I love my profession, it is worthy, and it drives me. It teaches me. I love humans, flaws and all.
As I said, I had many years of terrible insomnia. Still do. You can imagine maybe.
For years I sought comfort of having another with me at night. That led to marriages. Both another story, one in particular. An amazing story for some aspects, really.
In the end, this event at age 18, a few moments really, changed my life course entirely.
That was nearly 36 years ago now. I’m nauseous just writing about it.
But I’ve had years of therapy to overcome the insomnia, PTSD. It helps but it has not cured really.
More about that later.
Right now, I am trying to conquer fears of being alone. I am still afraid of being alone at night, no matter where I am. If I’m alone in my own house at night, even with alarms and dogs, I am afraid.
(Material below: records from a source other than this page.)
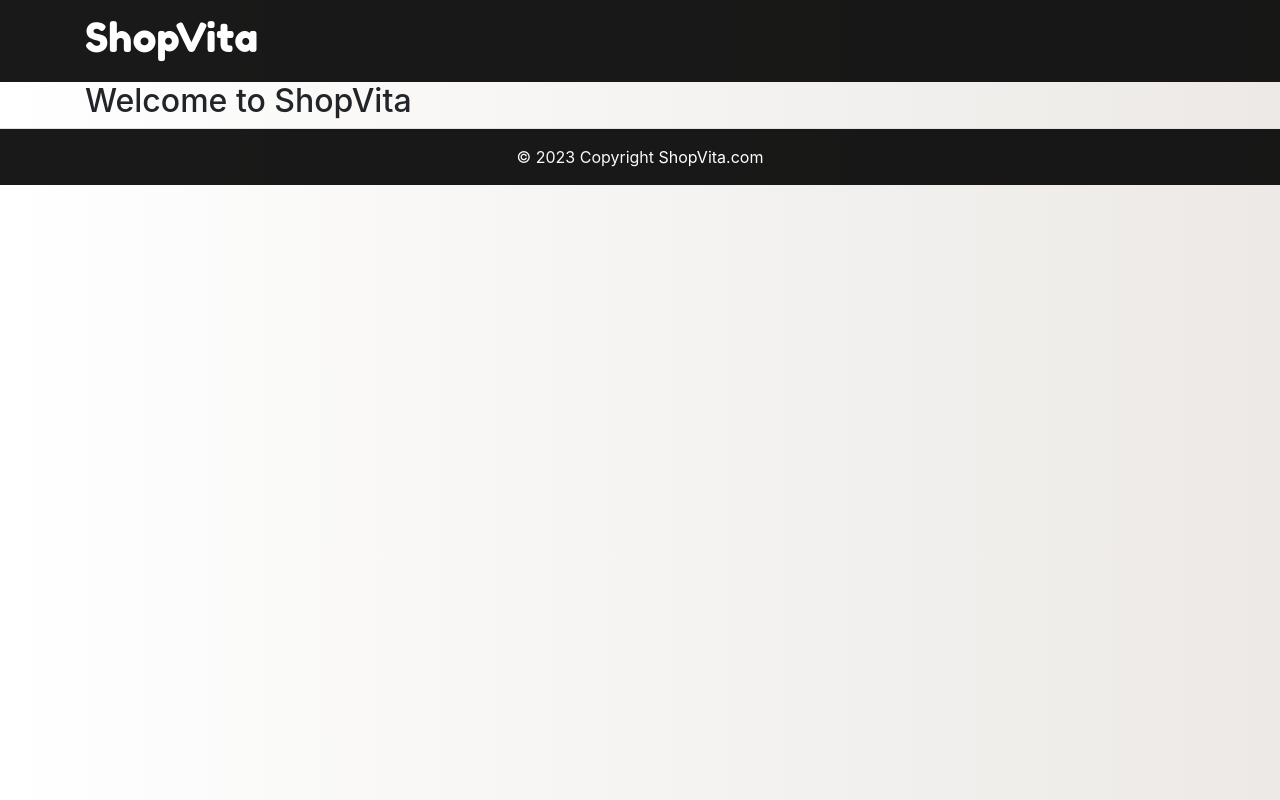
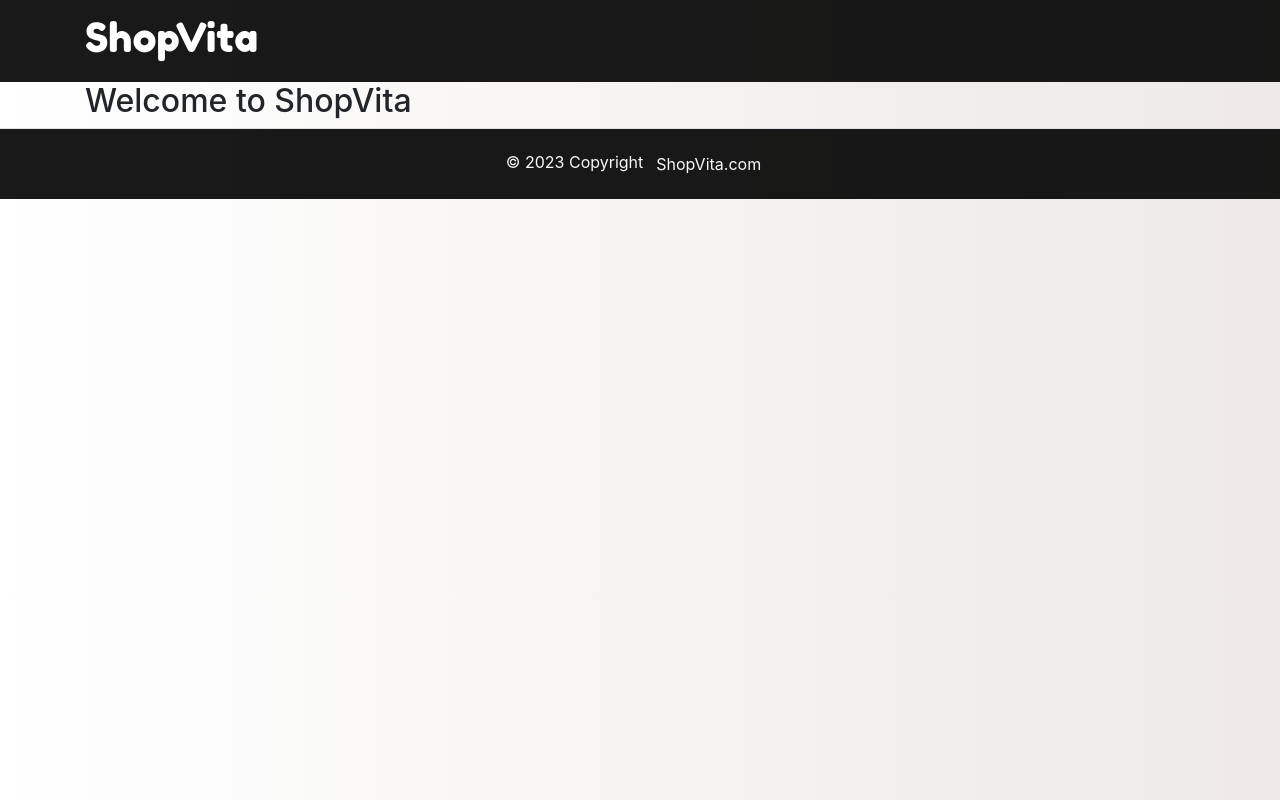
Before and after one commit to ShubhamBasava/shop-eta, a React (Create React App) app: page / in a window 1280 px wide. Built offline with nearby package versions, Linux system fonts and the light colour scheme; a small style sheet from the web is missing.

Commit message:
e enter the commit message for your changes. Lines starting

```diff
--- a/src/components/Footer.js
+++ b/src/components/Footer.js
@@ -1,14 +1,18 @@
-import React from "react";
+import React from 'react';
 
 const Footer = () => {
   return (
-    <footer
-      className="page-footer font-small text-light border-top"
-      style={{ backgroundColor: "rgba(0,0,0,.9)" }}
-    >
+    <footer className="page-footer font-small text-light border-top" style={{ backgroundColor: 'rgba(0,0,0,.9)' }}>
       <div className="footer-copyright text-center py-3">
         © {new Date().getFullYear()} Copyright
-        <a href="#"> ShopVita.com</a>
+        <button
+          className="btn btn-link text-light"
+          onClick={() => {
+            // Handle the button click event, e.g., navigate to a different page or perform an action.
+          }}
+        >
+          ShopVita.com
+        </button>
       </div>
     </footer>
   );
```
I am afraid outside, I limit where I go at dark.
But I’ve always been a fun-loving person. I love being outside, love adventures, love laughing, love fun. And I love cooking.
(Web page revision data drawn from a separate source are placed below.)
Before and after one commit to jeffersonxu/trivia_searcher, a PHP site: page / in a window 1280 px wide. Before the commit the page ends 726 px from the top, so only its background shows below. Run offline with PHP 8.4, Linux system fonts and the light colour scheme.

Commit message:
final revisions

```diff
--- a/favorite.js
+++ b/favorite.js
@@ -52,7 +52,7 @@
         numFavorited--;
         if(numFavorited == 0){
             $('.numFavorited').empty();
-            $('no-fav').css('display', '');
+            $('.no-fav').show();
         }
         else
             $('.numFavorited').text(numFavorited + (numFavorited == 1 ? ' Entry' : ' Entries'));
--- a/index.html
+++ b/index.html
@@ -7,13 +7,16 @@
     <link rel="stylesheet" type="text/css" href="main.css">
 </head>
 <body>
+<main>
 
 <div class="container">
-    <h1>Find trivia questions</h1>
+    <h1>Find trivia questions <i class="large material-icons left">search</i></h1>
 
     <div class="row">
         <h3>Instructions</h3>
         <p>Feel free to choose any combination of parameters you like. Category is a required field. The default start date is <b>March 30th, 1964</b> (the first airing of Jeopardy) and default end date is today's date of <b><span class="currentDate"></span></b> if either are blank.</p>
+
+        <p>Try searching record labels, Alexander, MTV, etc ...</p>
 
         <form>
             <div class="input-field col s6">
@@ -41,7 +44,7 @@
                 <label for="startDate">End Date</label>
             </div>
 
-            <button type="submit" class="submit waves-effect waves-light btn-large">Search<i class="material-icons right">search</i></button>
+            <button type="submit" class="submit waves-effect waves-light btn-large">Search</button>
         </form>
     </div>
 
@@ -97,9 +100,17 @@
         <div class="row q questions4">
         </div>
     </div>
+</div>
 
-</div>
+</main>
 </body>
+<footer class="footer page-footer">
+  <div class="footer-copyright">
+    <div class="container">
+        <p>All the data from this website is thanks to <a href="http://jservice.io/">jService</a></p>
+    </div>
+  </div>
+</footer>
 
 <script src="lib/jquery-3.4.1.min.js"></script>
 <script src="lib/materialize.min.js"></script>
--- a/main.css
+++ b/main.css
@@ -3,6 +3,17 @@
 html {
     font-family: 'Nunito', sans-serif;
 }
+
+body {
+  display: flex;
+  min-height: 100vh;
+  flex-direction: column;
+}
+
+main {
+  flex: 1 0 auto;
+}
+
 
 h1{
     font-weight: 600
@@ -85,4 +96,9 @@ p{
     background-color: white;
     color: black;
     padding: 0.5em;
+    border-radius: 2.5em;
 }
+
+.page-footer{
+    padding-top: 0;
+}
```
I’ve gotten more skilled at cooking too!
So, this summer I did something totally unexpected for me: I went camping overnight all by myself.
It doesn’t help that I have a phobia of bears (way less dangerous than humans), but human minds are not always rational.
Anyway, my adventure with this blog starts here. My goal is to experience adventures that I make, on my terms. Camp, venture out, sleep overnight alone, and make my own safe spots, cooking, creating delicious meals, doing my thing.
My first blogs were experimenting with cooking just on my patio. Cooking is a way for me to personally give back – to craft something delicious and comforting from the local roots that have offered me solace for so long.
So, in the end, that’s why “outbound.” That’s why outbound gourmet.
- Dedicated to all victims of trauma. Your path, your method of perseverance is uniquely your own. There is no right way, no wrong way, just your way.
4 thoughts on “On Conquering Fears: Outbound”
Very nice and stunning narrativr, Gray, even though the topic is very tragic. Trauma like this walks with one throughout one’s life. Our society has yet to truly and effectively grapple with violence that so frequently occurs against women. Your life could have easily ended that night. You were lucky to escape alive.
So true, Nili. Support from friends, family, and community get us through. And some good therapy as well. Hugs!
You are very brave to share both this experience and your journey to successfully live with it. I better understand your trepidation when facing a dimly lit parking lot at night. Peace and hugs my friend.
Hugs back, my friend. I was just thinking about you!